So I’ll give an exam. Atrium is sponsoring many board of director position to make sure we have an impact on their community. So I’m blessed to be on the board of director of Goodwill to be able to make an impact on an organization that their whole mission is to help the underserved. It’s to find that, and then it’s each interaction to reinforce.
We also do it from the get-go it’s an expectation from before the person even start making sure that they understand they’re joining an organization, that we are a non-for-profit and we will provide health healing and hope for all. And it’s, again, it’s just a matter of, I will say though, too, to be honest, it’s not hard to maintain and it’s not hard to to keep top of mind people embrace it in such an amazing.
We’re very lucky that way.
Chris: So what gets you the most excited about the future
Sebastian: While there’s many thing, and I consider myself a futurist. So let me say I’ll quote, Winston Churchill here. We should never let a good crisis go to waste. I think the pandemic right now it doesn’t feel good.
It feel extremely. But I think it’s pushing forward some innovation and disruptions that would have take years to accomplish that we need to accomplish right now. And I’ll give example of the things that we look into Atrium. So we push virtual care, virtual hospitals. Those are things we were doing before, but it was not urgent.
Now we’re doing it full force because it is urgent, but this is also the way of the future. Working remotely artificial intelligence, getting into a market that is even tighter into a pandemic. How do you tackle that as stronger partnership with potential partner that can help us through the pandemic?
So to me, all those components are extremely exciting and some of the upcoming trends in in technology. So everything that can go from the next level in video recruiting. Things like that are extremely exciting for me.
Chris: Yeah. Wonderful. So how can people get ahold of you, what you’re doing or what your organization is doing?
Sebastian: You mean to be able to reach out to me?
Chris: Yes. You know that and to find out more about Atrium.
Sebastian: So they can go on our website, atriumhealth.org, or they can reach out to me at Sebastian with an E, S E B A S T I E N dot Girard, G I R A R d @atriumhealth.org. I’m also on LinkedIn. So please reach out to me on LinkedIn.
I love connection. I think network is one of the most important thing we have to do as leaders as we are get better so please reach out to me.
Chris: Great. Thank you. And I’ll, we’ll have that information up on the screen too. So thank you so much SEB. It was so great to be able to connect with you on the show and to share what’d you guys are working on Atrium.

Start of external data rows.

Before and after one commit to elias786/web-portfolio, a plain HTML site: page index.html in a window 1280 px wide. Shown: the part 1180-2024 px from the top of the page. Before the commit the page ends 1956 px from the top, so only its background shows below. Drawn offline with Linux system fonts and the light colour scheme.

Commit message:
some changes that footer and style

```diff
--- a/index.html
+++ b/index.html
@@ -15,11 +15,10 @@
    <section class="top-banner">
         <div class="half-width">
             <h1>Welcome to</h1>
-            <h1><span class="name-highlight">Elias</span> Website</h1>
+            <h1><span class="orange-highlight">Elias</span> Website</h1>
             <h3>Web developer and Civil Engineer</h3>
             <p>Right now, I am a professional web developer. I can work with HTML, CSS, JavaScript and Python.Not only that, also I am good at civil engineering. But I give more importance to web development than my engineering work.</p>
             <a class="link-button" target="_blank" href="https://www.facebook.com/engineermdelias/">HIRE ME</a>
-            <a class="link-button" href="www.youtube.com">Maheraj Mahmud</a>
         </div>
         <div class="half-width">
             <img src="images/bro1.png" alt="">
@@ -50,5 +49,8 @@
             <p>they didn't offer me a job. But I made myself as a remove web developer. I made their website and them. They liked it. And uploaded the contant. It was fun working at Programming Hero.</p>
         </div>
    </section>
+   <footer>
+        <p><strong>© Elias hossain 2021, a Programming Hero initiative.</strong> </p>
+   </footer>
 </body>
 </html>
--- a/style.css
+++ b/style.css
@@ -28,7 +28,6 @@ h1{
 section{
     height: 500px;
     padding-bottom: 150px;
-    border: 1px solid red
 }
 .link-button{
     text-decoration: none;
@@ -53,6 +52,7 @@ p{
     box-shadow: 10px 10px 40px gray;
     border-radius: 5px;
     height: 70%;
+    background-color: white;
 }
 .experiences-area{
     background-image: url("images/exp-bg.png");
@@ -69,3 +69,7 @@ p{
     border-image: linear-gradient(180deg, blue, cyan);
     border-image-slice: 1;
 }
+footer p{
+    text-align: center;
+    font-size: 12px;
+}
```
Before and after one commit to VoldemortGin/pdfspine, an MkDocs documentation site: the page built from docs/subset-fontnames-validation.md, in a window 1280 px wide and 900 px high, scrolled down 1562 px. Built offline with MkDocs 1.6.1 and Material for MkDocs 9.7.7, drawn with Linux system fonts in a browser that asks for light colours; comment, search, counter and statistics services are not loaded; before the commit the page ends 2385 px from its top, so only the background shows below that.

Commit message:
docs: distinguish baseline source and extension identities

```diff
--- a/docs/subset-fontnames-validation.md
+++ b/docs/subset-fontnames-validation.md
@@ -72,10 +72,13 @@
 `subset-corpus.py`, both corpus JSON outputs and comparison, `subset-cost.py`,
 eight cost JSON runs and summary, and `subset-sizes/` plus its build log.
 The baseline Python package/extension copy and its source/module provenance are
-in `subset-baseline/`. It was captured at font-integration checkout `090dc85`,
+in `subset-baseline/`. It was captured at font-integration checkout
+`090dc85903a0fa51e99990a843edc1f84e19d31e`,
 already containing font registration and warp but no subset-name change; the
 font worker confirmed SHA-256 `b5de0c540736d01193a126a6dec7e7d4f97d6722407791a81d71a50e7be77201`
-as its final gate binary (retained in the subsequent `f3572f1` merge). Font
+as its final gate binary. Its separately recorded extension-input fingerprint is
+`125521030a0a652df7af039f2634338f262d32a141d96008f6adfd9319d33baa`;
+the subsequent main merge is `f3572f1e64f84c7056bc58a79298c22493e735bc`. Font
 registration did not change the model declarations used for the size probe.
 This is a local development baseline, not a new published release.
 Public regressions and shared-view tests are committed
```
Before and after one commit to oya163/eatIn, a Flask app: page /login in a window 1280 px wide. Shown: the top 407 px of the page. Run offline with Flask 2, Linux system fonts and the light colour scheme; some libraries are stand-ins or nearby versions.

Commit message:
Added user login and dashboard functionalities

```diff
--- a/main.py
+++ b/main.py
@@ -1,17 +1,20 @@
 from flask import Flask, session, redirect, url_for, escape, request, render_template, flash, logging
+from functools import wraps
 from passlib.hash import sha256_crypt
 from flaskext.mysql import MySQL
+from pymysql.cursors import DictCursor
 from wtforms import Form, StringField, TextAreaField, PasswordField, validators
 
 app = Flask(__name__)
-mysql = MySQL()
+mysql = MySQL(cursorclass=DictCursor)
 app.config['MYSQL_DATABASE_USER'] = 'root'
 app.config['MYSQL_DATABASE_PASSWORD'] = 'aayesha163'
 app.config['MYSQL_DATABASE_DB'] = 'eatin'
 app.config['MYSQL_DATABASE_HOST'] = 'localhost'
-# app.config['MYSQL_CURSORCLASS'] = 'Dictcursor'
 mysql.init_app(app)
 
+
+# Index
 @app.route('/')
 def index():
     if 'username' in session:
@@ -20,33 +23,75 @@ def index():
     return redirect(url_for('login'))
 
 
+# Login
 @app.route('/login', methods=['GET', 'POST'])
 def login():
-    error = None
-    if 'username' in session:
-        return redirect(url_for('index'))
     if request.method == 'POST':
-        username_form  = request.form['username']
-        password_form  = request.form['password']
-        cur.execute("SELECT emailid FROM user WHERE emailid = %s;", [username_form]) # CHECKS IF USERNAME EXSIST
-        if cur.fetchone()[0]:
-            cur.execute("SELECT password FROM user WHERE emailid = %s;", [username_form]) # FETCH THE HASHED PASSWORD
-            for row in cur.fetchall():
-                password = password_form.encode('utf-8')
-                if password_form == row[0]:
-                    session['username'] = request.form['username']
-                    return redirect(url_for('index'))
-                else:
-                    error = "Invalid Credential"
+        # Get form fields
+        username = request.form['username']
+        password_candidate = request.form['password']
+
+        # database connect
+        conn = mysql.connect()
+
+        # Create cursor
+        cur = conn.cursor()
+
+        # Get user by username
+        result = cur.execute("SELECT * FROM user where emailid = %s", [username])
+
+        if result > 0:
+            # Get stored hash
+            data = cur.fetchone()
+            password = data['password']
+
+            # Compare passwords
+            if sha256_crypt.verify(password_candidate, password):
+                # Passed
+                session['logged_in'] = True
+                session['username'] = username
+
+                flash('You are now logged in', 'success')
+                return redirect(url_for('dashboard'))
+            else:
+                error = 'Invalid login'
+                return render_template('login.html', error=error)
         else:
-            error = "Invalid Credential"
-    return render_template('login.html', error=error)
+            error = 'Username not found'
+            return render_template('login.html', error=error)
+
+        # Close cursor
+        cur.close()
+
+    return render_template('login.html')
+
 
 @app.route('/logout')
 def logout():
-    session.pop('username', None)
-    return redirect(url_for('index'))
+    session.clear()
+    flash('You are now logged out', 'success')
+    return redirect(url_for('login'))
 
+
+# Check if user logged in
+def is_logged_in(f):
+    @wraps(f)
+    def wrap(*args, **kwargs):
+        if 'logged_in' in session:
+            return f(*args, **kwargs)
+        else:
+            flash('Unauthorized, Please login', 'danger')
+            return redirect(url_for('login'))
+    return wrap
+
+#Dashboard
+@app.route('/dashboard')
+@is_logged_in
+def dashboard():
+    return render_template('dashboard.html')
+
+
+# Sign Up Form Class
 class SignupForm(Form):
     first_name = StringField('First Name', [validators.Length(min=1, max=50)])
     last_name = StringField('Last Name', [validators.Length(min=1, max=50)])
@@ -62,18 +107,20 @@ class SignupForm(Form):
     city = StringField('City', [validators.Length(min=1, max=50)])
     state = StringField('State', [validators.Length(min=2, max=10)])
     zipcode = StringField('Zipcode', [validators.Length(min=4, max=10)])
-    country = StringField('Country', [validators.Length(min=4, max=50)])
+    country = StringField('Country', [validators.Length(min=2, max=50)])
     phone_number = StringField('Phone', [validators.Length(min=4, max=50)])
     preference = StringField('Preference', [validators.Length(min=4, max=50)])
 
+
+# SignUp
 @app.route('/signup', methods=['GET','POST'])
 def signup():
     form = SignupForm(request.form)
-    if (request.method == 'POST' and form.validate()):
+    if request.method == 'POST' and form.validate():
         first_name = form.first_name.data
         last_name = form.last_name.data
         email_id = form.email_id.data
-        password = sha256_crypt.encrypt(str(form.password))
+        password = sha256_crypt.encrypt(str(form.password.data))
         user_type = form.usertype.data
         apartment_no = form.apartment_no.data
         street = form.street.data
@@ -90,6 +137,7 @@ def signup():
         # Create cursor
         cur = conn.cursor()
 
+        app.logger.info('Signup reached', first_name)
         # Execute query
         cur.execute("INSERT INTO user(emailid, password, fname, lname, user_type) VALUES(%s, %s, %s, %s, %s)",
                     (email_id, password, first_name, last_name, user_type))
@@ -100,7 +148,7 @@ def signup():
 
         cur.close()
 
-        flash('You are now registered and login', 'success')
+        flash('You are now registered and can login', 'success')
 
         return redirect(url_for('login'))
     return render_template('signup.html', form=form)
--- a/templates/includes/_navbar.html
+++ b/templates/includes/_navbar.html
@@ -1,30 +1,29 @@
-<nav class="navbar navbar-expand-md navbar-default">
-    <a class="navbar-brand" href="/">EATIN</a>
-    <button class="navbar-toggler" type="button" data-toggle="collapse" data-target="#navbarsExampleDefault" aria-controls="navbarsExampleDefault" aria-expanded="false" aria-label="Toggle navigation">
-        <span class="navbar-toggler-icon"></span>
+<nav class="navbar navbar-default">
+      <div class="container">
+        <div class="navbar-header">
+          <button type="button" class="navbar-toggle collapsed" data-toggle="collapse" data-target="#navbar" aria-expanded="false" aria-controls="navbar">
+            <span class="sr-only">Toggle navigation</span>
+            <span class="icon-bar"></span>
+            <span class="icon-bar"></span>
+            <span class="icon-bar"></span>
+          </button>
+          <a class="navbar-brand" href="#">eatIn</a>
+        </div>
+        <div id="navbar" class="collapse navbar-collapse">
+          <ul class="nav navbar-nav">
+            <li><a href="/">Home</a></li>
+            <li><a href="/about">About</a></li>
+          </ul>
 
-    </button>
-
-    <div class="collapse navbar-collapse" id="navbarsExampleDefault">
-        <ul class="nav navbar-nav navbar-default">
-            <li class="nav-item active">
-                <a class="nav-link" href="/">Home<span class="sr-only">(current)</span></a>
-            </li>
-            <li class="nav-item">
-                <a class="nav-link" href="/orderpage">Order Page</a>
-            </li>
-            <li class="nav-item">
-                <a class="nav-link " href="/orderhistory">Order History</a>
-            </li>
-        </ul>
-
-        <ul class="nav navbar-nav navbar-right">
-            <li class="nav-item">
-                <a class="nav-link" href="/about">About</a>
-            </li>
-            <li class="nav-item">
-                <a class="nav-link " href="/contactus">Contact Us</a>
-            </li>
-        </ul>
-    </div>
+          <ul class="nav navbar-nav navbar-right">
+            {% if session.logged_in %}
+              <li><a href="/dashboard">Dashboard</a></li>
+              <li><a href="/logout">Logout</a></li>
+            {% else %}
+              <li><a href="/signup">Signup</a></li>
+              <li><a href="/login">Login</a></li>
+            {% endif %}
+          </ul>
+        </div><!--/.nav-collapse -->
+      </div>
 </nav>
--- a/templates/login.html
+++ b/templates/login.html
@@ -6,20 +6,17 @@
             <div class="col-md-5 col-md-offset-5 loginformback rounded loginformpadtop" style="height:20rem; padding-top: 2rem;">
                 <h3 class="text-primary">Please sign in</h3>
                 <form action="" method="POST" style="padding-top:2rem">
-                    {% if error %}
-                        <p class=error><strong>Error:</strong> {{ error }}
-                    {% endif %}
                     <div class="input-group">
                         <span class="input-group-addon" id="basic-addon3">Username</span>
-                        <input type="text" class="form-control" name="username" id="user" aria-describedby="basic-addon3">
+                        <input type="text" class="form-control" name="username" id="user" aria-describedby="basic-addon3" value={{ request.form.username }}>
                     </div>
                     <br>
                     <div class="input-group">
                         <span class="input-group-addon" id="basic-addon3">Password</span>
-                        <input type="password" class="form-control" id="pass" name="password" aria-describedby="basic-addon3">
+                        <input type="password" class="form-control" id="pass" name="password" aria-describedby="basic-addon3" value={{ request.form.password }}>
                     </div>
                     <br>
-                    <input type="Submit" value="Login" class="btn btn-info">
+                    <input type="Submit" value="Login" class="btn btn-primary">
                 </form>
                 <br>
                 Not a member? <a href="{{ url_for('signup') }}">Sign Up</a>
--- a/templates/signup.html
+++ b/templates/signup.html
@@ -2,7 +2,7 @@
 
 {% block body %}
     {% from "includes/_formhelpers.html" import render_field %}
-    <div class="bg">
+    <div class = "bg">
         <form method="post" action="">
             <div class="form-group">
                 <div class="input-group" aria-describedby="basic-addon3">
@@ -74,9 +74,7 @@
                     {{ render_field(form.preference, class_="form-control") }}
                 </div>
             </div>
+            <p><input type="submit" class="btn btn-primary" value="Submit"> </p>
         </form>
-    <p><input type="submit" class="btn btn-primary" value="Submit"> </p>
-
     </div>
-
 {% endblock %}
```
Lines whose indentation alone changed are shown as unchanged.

I think there’s a lot to unpack here, so thank you so much as well as again.
Sebastian: Thanks for having me always a pleasure!